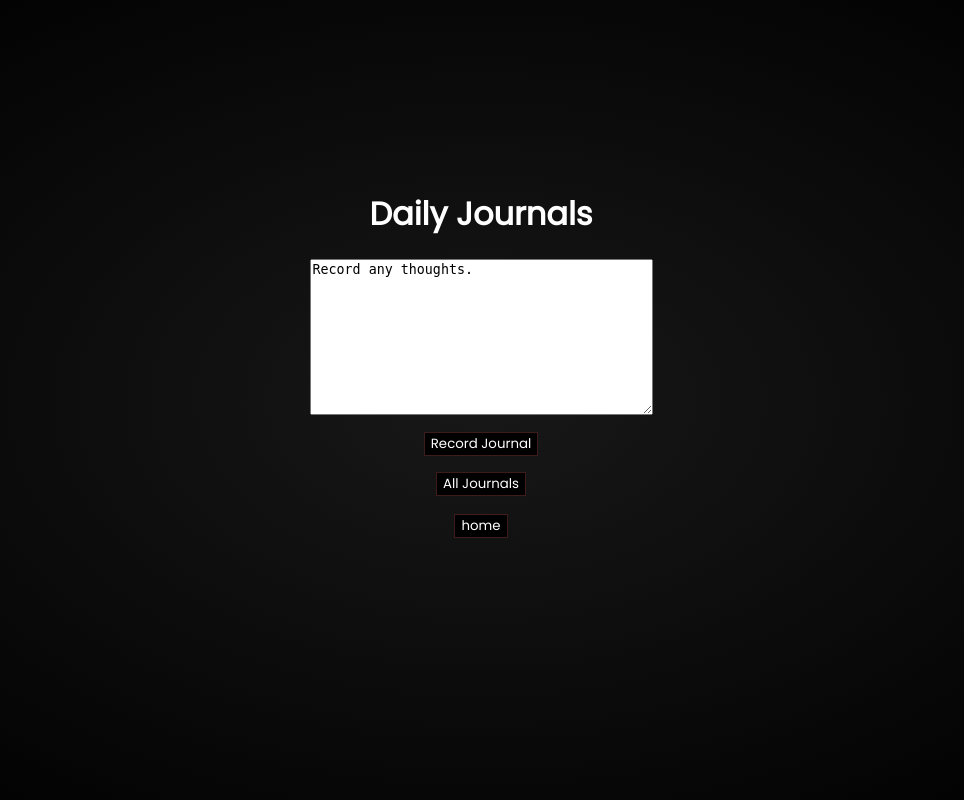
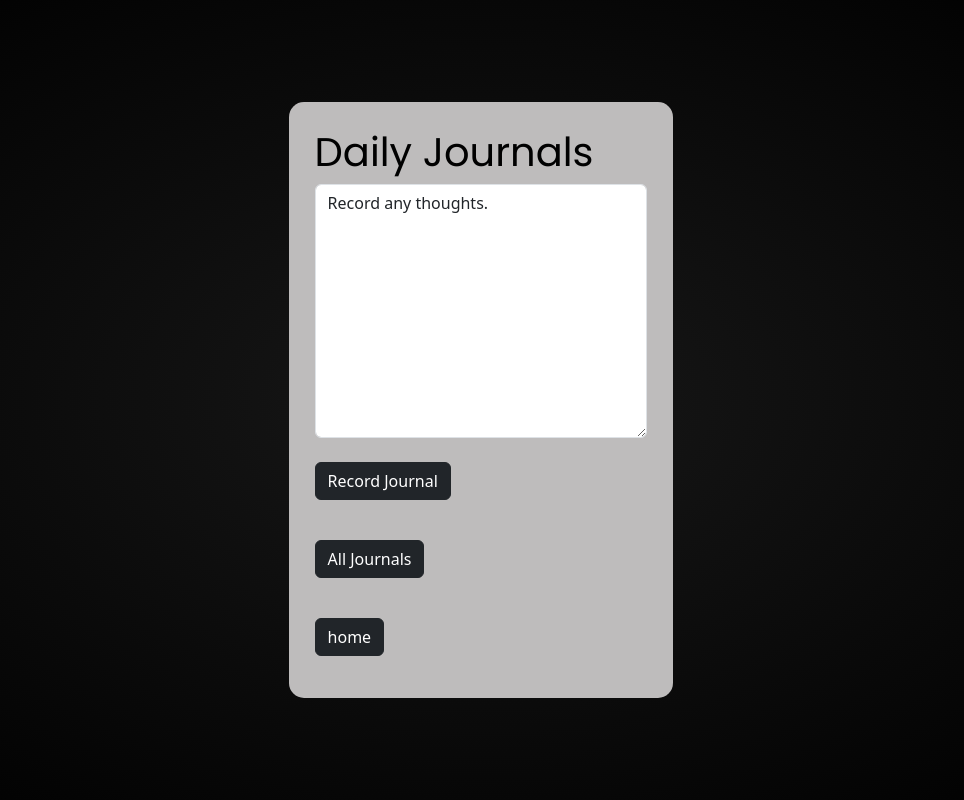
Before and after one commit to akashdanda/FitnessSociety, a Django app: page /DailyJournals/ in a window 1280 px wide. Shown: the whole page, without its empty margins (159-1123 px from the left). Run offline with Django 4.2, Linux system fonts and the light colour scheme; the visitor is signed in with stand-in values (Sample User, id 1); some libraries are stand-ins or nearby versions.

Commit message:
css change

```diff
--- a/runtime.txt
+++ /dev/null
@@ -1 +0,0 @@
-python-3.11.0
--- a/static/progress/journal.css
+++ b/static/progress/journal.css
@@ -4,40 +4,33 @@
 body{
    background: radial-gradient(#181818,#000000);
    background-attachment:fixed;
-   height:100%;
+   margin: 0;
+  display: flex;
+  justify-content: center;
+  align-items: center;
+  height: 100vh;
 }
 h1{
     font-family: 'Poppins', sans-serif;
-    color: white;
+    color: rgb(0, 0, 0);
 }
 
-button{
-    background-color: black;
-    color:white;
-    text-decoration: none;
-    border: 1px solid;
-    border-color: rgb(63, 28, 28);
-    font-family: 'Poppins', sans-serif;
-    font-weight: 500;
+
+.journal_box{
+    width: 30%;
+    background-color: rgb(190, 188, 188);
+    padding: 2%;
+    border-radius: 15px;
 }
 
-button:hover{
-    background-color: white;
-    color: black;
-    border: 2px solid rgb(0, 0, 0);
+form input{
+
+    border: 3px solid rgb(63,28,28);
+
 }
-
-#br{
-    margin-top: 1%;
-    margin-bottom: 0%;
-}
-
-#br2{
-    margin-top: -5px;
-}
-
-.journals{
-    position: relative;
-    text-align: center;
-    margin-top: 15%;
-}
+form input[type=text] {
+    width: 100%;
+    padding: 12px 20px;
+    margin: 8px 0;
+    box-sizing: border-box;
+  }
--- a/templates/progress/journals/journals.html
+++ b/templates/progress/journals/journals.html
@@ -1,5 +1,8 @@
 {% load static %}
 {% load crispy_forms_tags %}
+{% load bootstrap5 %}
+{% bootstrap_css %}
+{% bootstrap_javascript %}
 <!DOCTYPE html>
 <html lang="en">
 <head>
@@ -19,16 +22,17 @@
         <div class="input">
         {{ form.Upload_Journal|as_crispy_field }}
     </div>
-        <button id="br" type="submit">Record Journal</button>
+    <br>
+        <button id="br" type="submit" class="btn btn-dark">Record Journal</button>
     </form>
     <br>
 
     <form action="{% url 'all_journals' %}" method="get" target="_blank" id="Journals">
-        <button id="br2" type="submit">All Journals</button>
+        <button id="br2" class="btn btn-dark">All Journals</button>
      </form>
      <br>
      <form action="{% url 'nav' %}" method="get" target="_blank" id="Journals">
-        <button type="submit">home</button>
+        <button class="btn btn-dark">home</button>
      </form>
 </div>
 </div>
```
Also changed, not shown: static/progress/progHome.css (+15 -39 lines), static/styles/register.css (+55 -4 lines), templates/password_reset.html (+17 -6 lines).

◆ ◆ ◆ ◆ ◆

__ACTIVITY__:
Leave the images behind and write out every entry exactly.

__TASK ANSWER__:
Before and after one commit to akashdanda/FitnessSociety, a Django app: page /DailyJournals/ in a window 1280 px wide. Shown: the whole page, without its empty margins (159-1123 px from the left). Run offline with Django 4.2, Linux system fonts and the light colour scheme; the visitor is signed in with stand-in values (Sample User, id 1); some libraries are stand-ins or nearby versions.

Commit message:
css change

```diff
--- a/runtime.txt
+++ /dev/null
@@ -1 +0,0 @@
-python-3.11.0
--- a/static/progress/journal.css
+++ b/static/progress/journal.css
@@ -4,40 +4,33 @@
 body{
    background: radial-gradient(#181818,#000000);
    background-attachment:fixed;
-   height:100%;
+   margin: 0;
+  display: flex;
+  justify-content: center;
+  align-items: center;
+  height: 100vh;
 }
 h1{
     font-family: 'Poppins', sans-serif;
-    color: white;
+    color: rgb(0, 0, 0);
 }
 
-button{
-    background-color: black;
-    color:white;
-    text-decoration: none;
-    border: 1px solid;
-    border-color: rgb(63, 28, 28);
-    font-family: 'Poppins', sans-serif;
-    font-weight: 500;
+
+.journal_box{
+    width: 30%;
+    background-color: rgb(190, 188, 188);
+    padding: 2%;
+    border-radius: 15px;
 }
 
-button:hover{
-    background-color: white;
-    color: black;
-    border: 2px solid rgb(0, 0, 0);
+form input{
+
+    border: 3px solid rgb(63,28,28);
+
 }
-
-#br{
-    margin-top: 1%;
-    margin-bottom: 0%;
-}
-
-#br2{
-    margin-top: -5px;
-}
-
-.journals{
-    position: relative;
-    text-align: center;
-    margin-top: 15%;
-}
+form input[type=text] {
+    width: 100%;
+    padding: 12px 20px;
+    margin: 8px 0;
+    box-sizing: border-box;
+  }
--- a/templates/progress/journals/journals.html
+++ b/templates/progress/journals/journals.html
@@ -1,5 +1,8 @@
 {% load static %}
 {% load crispy_forms_tags %}
+{% load bootstrap5 %}
+{% bootstrap_css %}
+{% bootstrap_javascript %}
 <!DOCTYPE html>
 <html lang="en">
 <head>
@@ -19,16 +22,17 @@
         <div class="input">
         {{ form.Upload_Journal|as_crispy_field }}
     </div>
-        <button id="br" type="submit">Record Journal</button>
+    <br>
+        <button id="br" type="submit" class="btn btn-dark">Record Journal</button>
     </form>
     <br>
 
     <form action="{% url 'all_journals' %}" method="get" target="_blank" id="Journals">
-        <button id="br2" type="submit">All Journals</button>
+        <button id="br2" class="btn btn-dark">All Journals</button>
      </form>
      <br>
      <form action="{% url 'nav' %}" method="get" target="_blank" id="Journals">
-        <button type="submit">home</button>
+        <button class="btn btn-dark">home</button>
      </form>
 </div>
 </div>
```
Also changed, not shown: static/progress/progHome.css (+15 -39 lines), static/styles/register.css (+55 -4 lines), templates/password_reset.html (+17 -6 lines).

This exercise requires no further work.